Read the 1993 reprint of Daniel Hudson Burnham and Edward Herbert Bennett's Plan of Chicago (Princeton Architectural Press, 1993). To know more about Burnham read his biography by Thomas S. Hines' Burnham of Chicago: Architect and Planner (University of Chicago Press, 1979).

Sunday, November 2, 2008

Meet Vincent de Paul


Saint Vincent de Paul (1581 – 1660) was a French Catholic priest dedicated to serving the poor. He was born into a peasant family in Pouy in south-western France. He began his studies theology at University of Toulouse to escape poverty and provide for his family. He was ordained priest at 19, and continued his studies in Law for about 4 years. He moved to Paris in 1609 were, under the spiritual guidance of Cardinal Pierre de Berulle, founder of the Oratory, decided to enter at the service of the family of Philippe-Emmanuel de Gondi, a general of the French galleys. In 1617, at the request of Madame de Gondi, Vincent preached his first sermon of the mission to the poor in the church of Folleville. In the same year Vincent left the Gondi estates and traveled to Ch√Ętillon-les Dombes (eastern France), where he established the Confraternities of Charity, a group of lay women to provide organized material service to the poor. At the insistence of Madame de Gondi and with the Berulle’s influence, Vincent returned at the service of the Gondi and a couple of years later he became Chaplain-General of the Galleys in Paris. In that leadership role, Vincent was able to stop many abuses to the galley slaves. In 1625, at the age of 44, Vincent founded the Congregation of the Mission for the evangelization of the rural poor but with their motherhouse in Saint-Lazare, a large estate in Paris. In 1633, in collaboration with Louise de Marillac, Vincent co-founded the Daughters of Charity. This was the first religious group of women dedicated entirely to works of charity outside the cloister. Their mission was to accompany the Ladies of Paris in their most challenging services to the sick and the marginalized poor of Paris.

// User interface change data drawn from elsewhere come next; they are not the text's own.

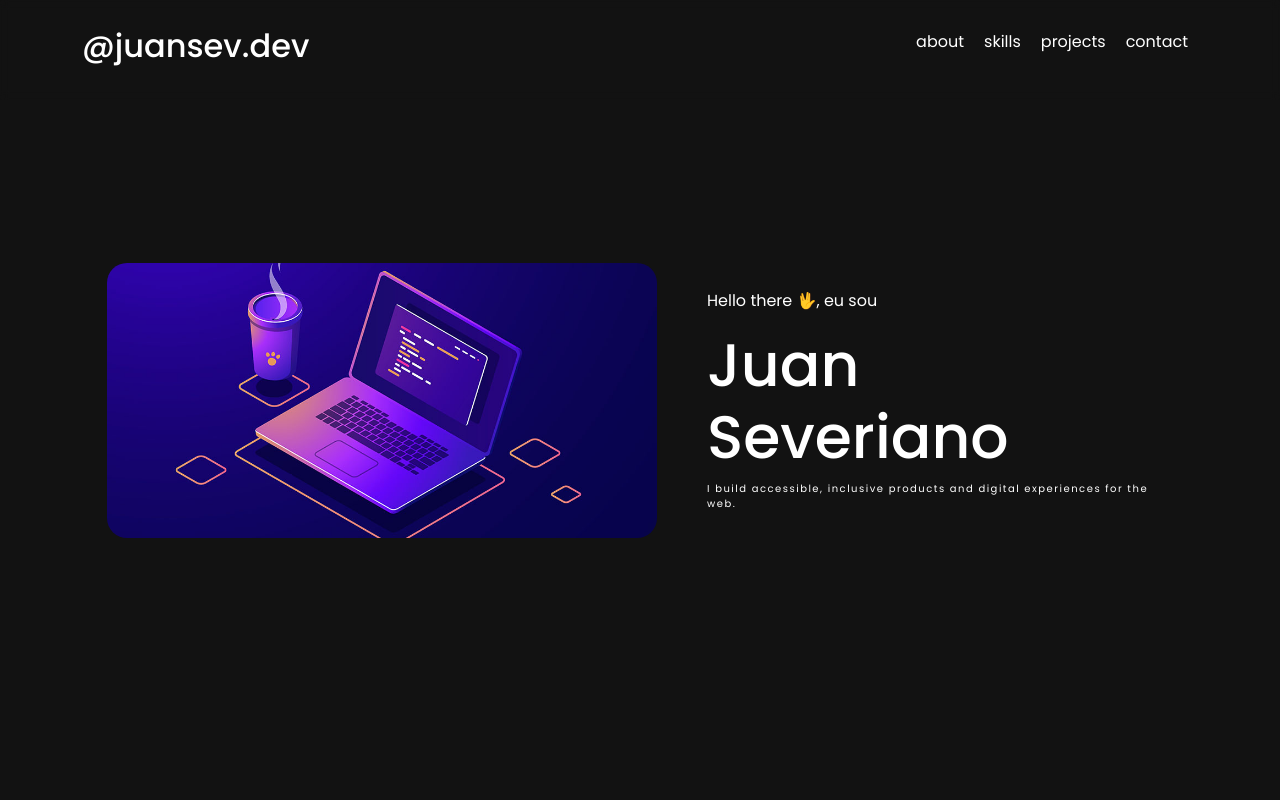
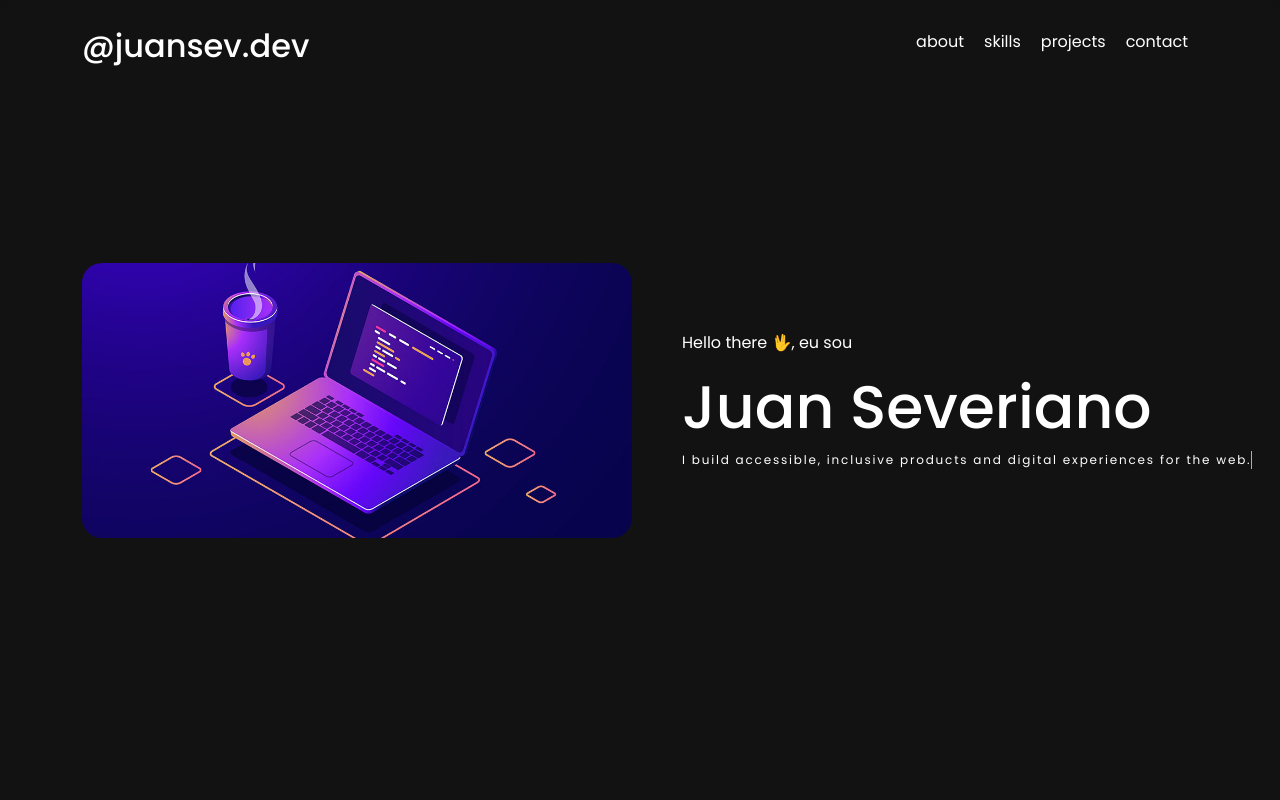
Before and after one commit to Juan-Severiano/portfolio, a React (Vite) app: page / in a window 1280 px wide. Shown: the top 800 px of the page. Built offline with nearby package versions, Linux system fonts and the light colour scheme.

Commit message:
home done

```diff
--- a/src/App.jsx
+++ b/src/App.jsx
@@ -1,17 +1,11 @@
+import Home from "./screens/Home"
+
 function App() {
 
   return (
     <>
-      <section className="container home">
-        <aside className="img-card">
-          <img src="/img-code.jpg" alt="Imagem de um computador aberto" />
-        </aside>
-        <aside className="home-text-description">
-          <p>Hello there 🖖, eu sou</p>
-          <h2>Juan Severiano</h2>
-          <p className="typewriter">I build accessible, inclusive products and digital experiences for the web.</p>
-        </aside>
-      </section>
+      <Home />
+      <Home />
     </>
   )
 }
--- a/src/screens/Home.jsx
+++ b/src/screens/Home.jsx
@@ -0,0 +1,18 @@
+import { Component } from "react";
+
+export default class Home extends Component {
+    render() {
+        return (
+            <section className="container home">
+                <aside className="img-card">
+                  <img src="/img-code.jpg" alt="Imagem de um computador aberto" />
+                </aside>
+                <aside className="home-text-description">
+                  <p>Hello there 🖖, eu sou</p>
+                  <h2>Juan Severiano</h2>
+                  <p className="typewriter">I build accessible, inclusive products and digital experiences for the web.</p>
+                </aside>
+            </section>
+        )
+    }
+}
--- a/src/styles/components/_home.scss
+++ b/src/styles/components/_home.scss
@@ -6,7 +6,7 @@ section.container.home {
     color: #fff;
     .img-card {
         max-width: 600px;
-        margin: 25px;
+        margin: 0 25px 0 0;
         img {
             max-width: 550px;
             border-radius: 20px;
@@ -18,13 +18,15 @@ section.container.home {
             font-size: 60px!important;
         }
         .typewriter {
-            overflow: hidden;
+            overflow: hidden; /* Para criar o efeito de digitação */
             border-right: .15em solid orange; /* Simula o cursor de digitação */
-            white-space: normal; /* Permite que o texto quebre em várias linhas */
+            white-space: nowrap; /* Impede que o texto quebre em várias linhas */
             margin: 0 auto; /* Centraliza o texto */
             letter-spacing: .15em; /* Espaçamento entre letras */
             animation: typing 3.5s steps(40, end), blink-caret .75s step-end infinite;
-            font-size: 10px;
+            font-size: 12px;
+            max-height: 40px;
+        }
 
         @keyframes typing {
             from {
@@ -36,7 +38,8 @@ section.container.home {
         }
 
         @keyframes blink-caret {
-                from, to {
+            from,
+            to {
                 border-color: transparent;
             }
             50% {
@@ -44,7 +47,4 @@ section.container.home {
             }
         }
     }
-
-
 }
-}
--- a/src/styles/style.css
+++ b/src/styles/style.css
@@ -40,7 +40,7 @@ section.container.home {
 }
 section.container.home .img-card {
   max-width: 600px;
-  margin: 25px;
+  margin: 0 25px 0 0;
 }
 section.container.home .img-card img {
   max-width: 550px;
@@ -53,13 +53,14 @@ section.container.home .home-text-description h2 {
   font-size: 60px !important;
 }
 section.container.home .home-text-description .typewriter {
-  overflow: hidden;
+  overflow: hidden; /* Para criar o efeito de digitação */
   border-right: 0.15em solid orange; /* Simula o cursor de digitação */
-  white-space: normal; /* Permite que o texto quebre em várias linhas */
+  white-space: nowrap; /* Impede que o texto quebre em várias linhas */
   margin: 0 auto; /* Centraliza o texto */
   letter-spacing: 0.15em; /* Espaçamento entre letras */
   animation: typing 3.5s steps(40, end), blink-caret 0.75s step-end infinite;
-  font-size: 10px;
+  font-size: 12px;
+  max-height: 40px;
 }
 @keyframes typing {
   from {
```
Also changed, not shown: 1 other file (tests, documents, lock files or other folders). Lines whose indentation alone changed are shown as unchanged.
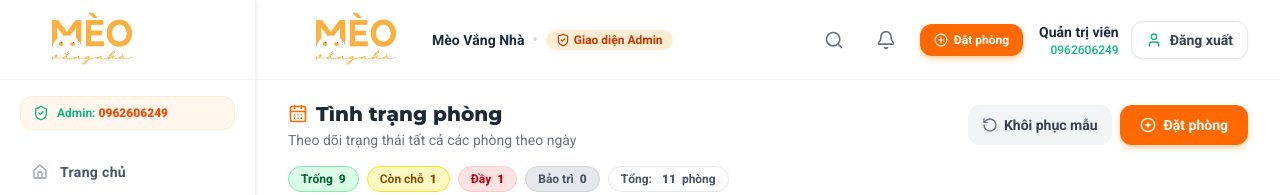
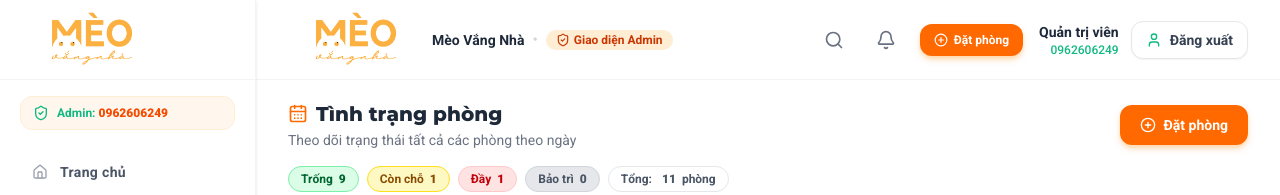
Before and after one commit to quangtrung250125/meo-vang-nha, a React (Vite) app: page /admin/room-status in a window 1280 px wide. Shown: the top 195 px of the page. Built offline with nearby package versions, Linux system fonts and the light colour scheme.

Commit message:
fix(Chi): bao toan 100% tat ca cac booking truoc do va ma booking goc

```diff
--- a/Chi/RoomStateContext.jsx
+++ b/Chi/RoomStateContext.jsx
@@ -86,11 +86,6 @@ export const INITIAL_BOOKINGS = {
 };
 
 // ─────────────────────────────────────────────
-// Storage schema version: Tự động migrate khi có thay đổi cấu trúc dữ liệu
-// ─────────────────────────────────────────────
-const STORAGE_VERSION = 'v2_date_filtered';
-
-// ─────────────────────────────────────────────
 // Helper: Chuẩn hóa ngày về dạng YYYY-MM-DD
 // ─────────────────────────────────────────────
 export function formatDateKey(date) {
@@ -132,36 +127,33 @@ export function formatDateKey(date) {
 
 // ─────────────────────────────────────────────
 // Helper: Kiểm tra đơn đặt phòng có hiệu lực trên ngày đang xem hay không
-// Quy tắc: Ngày đang xem nằm trong khoảng lưu trú [checkIn, checkOut]
-// Nếu đơn không có ngày checkIn/checkOut → ẩn khỏi ô phòng (tránh hiển thị sai)
+// Quy tắc hiển thị: Ngày đang xem nằm trong khoảng lưu trú [checkIn, checkOut]
+// Không làm thay đổi hay sửa đổi dữ liệu/mã của các booking đã lưu
 // ─────────────────────────────────────────────
 export function isBookingActiveOnDate(booking, targetDate) {
   if (!booking) return false;
-  if (!targetDate) return true; // Không truyền ngày thì hiển thị hết (chế độ không lọc)
+  if (!targetDate) return true; // Không truyền ngày thì hiển thị
   const tKey = formatDateKey(targetDate);
   if (!tKey) return true;
 
-  // Lấy ngày nhận và ngày trả (hỗ trợ nhiều tên trường khác nhau nếu có)
-  let rawIn = booking.checkIn || booking.checkInDate || booking.check_in;
-  let rawOut = booking.checkOut || booking.checkOutDate || booking.check_out;
+  // Lấy ngày nhận và ngày trả của booking (không thay đổi booking gốc)
+  let inKey = formatDateKey(booking.checkIn || booking.checkInDate || booking.check_in);
+  let outKey = formatDateKey(booking.checkOut || booking.checkOutDate || booking.check_out);
 
-  // Nếu thiếu ngày nhưng trùng mã đơn mẫu ban đầu → tự động điền ngày mẫu
-  if ((!rawIn || !rawOut) && booking.code) {
+  // Nếu là booking ban đầu mà dữ liệu cũ thiếu trường ngày, tra cứu ngày gốc tương ứng
+  if ((!inKey || !outKey) && booking.code) {
     for (const rid of Object.keys(INITIAL_BOOKINGS)) {
       const found = INITIAL_BOOKINGS[rid].find((b) => b.code === booking.code);
       if (found) {
-        rawIn = rawIn || found.checkIn;
-        rawOut = rawOut || found.checkOut;
+        inKey = inKey || formatDateKey(found.checkIn);
+        outKey = outKey || formatDateKey(found.checkOut);
         break;
       }
     }
   }
 
-  const inKey = formatDateKey(rawIn);
-  const outKey = formatDateKey(rawOut);
-
-  // Nếu đơn vẫn không có ngày hợp lệ → tuyệt đối ẩn đi
-  if (!inKey || !outKey) return false;
+  // Nếu không xác định được ngày, vẫn giữ hiển thị (bảo toàn booking trước đó)
+  if (!inKey || !outKey) return true;
 
   // Quy tắc: Ngày đang xem nằm trong khoảng [checkIn, checkOut]
   return tKey >= inKey && tKey <= outKey;
@@ -223,41 +215,37 @@ const getInitialMaintenance = () => {
   }
 };
 
+/**
+ * Khởi tạo danh sách booking:
+ * Giữ nguyên 100% tất cả các booking trước đó từ localStorage và mã của từng booking,
+ * tuyệt đối không xóa, không ghi đè và không làm thay đổi các booking đã lưu.
+ */
 const getInitialBookings = () => {
   try {
-    // Tự động nâng cấp schema version: nếu là dữ liệu phiên bản cũ thiếu ngày → reset về INITIAL_BOOKINGS
-    const version = localStorage.getItem('mvn_room_bookings_version');
-    if (version !== STORAGE_VERSION) {
-      localStorage.setItem('mvn_room_bookings', JSON.stringify(INITIAL_BOOKINGS));
-      localStorage.setItem('mvn_room_bookings_version', STORAGE_VERSION);
-      return INITIAL_BOOKINGS;
-    }
-
     const saved = localStorage.getItem('mvn_room_bookings');
     if (saved) {
       const parsed = JSON.parse(saved);
-      const merged = { ...INITIAL_BOOKINGS };
+      const result = { ...INITIAL_BOOKINGS };
+      let hasAny = false;
 
+      // Giữ nguyên vẹn toàn bộ danh sách booking trước đó từ storage
       Object.keys(INITIAL_BOOKINGS).forEach((roomId) => {
-        const storedList = (parsed[roomId] || []).filter((b) => {
-          if (b.code?.includes('BK')) return false;
-          // Chỉ chấp nhận booking có ngày hợp lệ từ localStorage
-          const inKey = formatDateKey(b.checkIn || b.checkInDate);
-          const outKey = formatDateKey(b.checkOut || b.checkOutDate);
-          return inKey.length === 10 && outKey.length === 10;
-        });
-
-        if (storedList.length > 0) {
-          const initList = INITIAL_BOOKINGS[roomId] || [];
-          const storedCodes = new Set(storedList.map((b) => b.code));
-          const missingInitial = initList.filter((b) => !storedCodes.has(b.code));
-          merged[roomId] = [...missingInitial, ...storedList];
-        } else {
-          merged[roomId] = INITIAL_BOOKINGS[roomId] || [];
+        if (Array.isArray(parsed[roomId]) && parsed[roomId].length > 0) {
+          hasAny = true;
+          result[roomId] = parsed[roomId];
         }
       });
 
-      return merged;
+      // Bảo toàn cả các phòng khác nếu có trong storage
+      Object.keys(parsed).forEach((roomId) => {
+        if (!result[roomId] && Array.isArray(parsed[roomId])) {
+          result[roomId] = parsed[roomId];
+        }
+      });
+
+      if (hasAny) {
+        return result;
+      }
     }
   } catch (e) {
     console.error('Failed to load bookings from storage', e);
@@ -579,15 +567,6 @@ export const RoomStateProvider = ({ children }) => {
     [bookings, maintenanceRooms]
   );
 
-  const resetDemoData = useCallback(() => {
-    localStorage.setItem('mvn_room_bookings', JSON.stringify(INITIAL_BOOKINGS));
-    localStorage.setItem('mvn_room_bookings_version', STORAGE_VERSION);
-    setBookings(INITIAL_BOOKINGS);
-    if (syncChannel) {
-      syncChannel.postMessage({ type: 'BOOKINGS_RESET', allBookings: INITIAL_BOOKINGS });
-    }
-  }, []);
-
   return (
     <RoomStateContext.Provider
       value={{
@@ -597,7 +576,6 @@ export const RoomStateProvider = ({ children }) => {
         checkInBooking,
         checkOutBooking,
         removeBooking,
-        resetDemoData,
         getRoomAvailability,
         newBookingIds,
         maintenanceRooms,
--- a/Chi/RoomStatusPage.jsx
+++ b/Chi/RoomStatusPage.jsx
@@ -11,7 +11,6 @@ import {
   BedDouble,
   PlusCircle,
   Zap,
-  RotateCcw,
 } from 'lucide-react';
 import { useRoomState, ROOM_CONFIG, getRoomStatus, isBookingActiveOnDate } from './RoomStateContext';
 import BookingDetailModal from './BookingDetailModal';
@@ -419,7 +418,7 @@ const RoomStatusPage = () => {
   const [activeBooking, setActiveBooking] = useState(null); // { booking, roomId }
 
   // Lấy bookings và maintenance thời gian thực (kèm lưu vĩnh viễn) từ shared context
-  const { bookings, newBookingIds, maintenanceRooms, toggleMaintenance, checkInBooking, checkOutBooking, removeBooking, updateBooking, resetDemoData } = useRoomState();
+  const { bookings, newBookingIds, maintenanceRooms, toggleMaintenance, checkInBooking, checkOutBooking, removeBooking, updateBooking } = useRoomState();
 
   const handleBookingClick = useCallback((booking, roomId) => {
     setActiveBooking({ booking, roomId });
@@ -528,21 +527,6 @@ const RoomStatusPage = () => {
             </p>
           </div>
 
-          <div className="flex items-center gap-2">
-            <button
-              id="btn-reset-demo-room-status"
-              onClick={() => {
-                if (window.confirm('Khôi phục dữ liệu phòng về trạng thái mẫu ban đầu?')) {
-                  resetDemoData();
-                }
-              }}
-              title="Khôi phục dữ liệu phòng mẫu ban đầu"
-              className="inline-flex items-center gap-1.5 px-3.5 py-2.5 bg-gray-100 hover:bg-gray-200 text-gray-700 font-bold text-sm rounded-xl transition-all hover:scale-[1.02] active:scale-[0.98]"
-            >
-              <RotateCcw className="h-4 w-4 text-gray-500" />
-              <span className="hidden sm:inline">Khôi phục mẫu</span>
-            </button>
-
           {/* Nút [Đặt phòng] → điều hướng mượt mà đến trang Đặt phòng */}
           <button
             id="btn-dat-phong-room-status"
@@ -552,7 +536,6 @@ const RoomStatusPage = () => {
             <PlusCircle className="h-4 w-4" />
             Đặt phòng
           </button>
-          </div>
         </div>
 
         {/* ── Thanh thống kê nhanh ── */}
```
Lines whose indentation alone changed are shown as unchanged.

Vincent was a founder and a champion in organized charity for delivering quality and sustainable services to the poor and marginalized people of in the urban landscapes of Paris. Although his attention and leadership extended to the rural poor and the missions of other countries, his most influential response was given to the needs of extreme urban poverty in Paris. His genius in providing effective organizational model for serving the poor, along with his ability to provide the necessary resources to maintain those large infrastructures, were accompanied by his patience leadership to communicate with his followers and collaborators and superiors. He probably wrote more than 30,000 letters, managed a fairly large capital along with the estate of Saint Lazare, one of the largest land properties in Paris. He was a very innovative in sustaining the financial needs of his charity works by acquiring revenues from the transit taxes on his properties and a the incomes of a transportation company he owned. He was a very charismatic, collaborative and pragmatic leadership was driven by a clear vision and mission to serve the material and spiritual needs of the urban poor. His faith and spiritual worldview guided him to recognize the poorest of the poor with the same human and divine dignity of the wealthy French nobility.

Read more at Vincent on Leadership: The Hay Project, The Vincentian Center for Church and Society at St. John's University and The Vincentian Studies Institute at DePaul University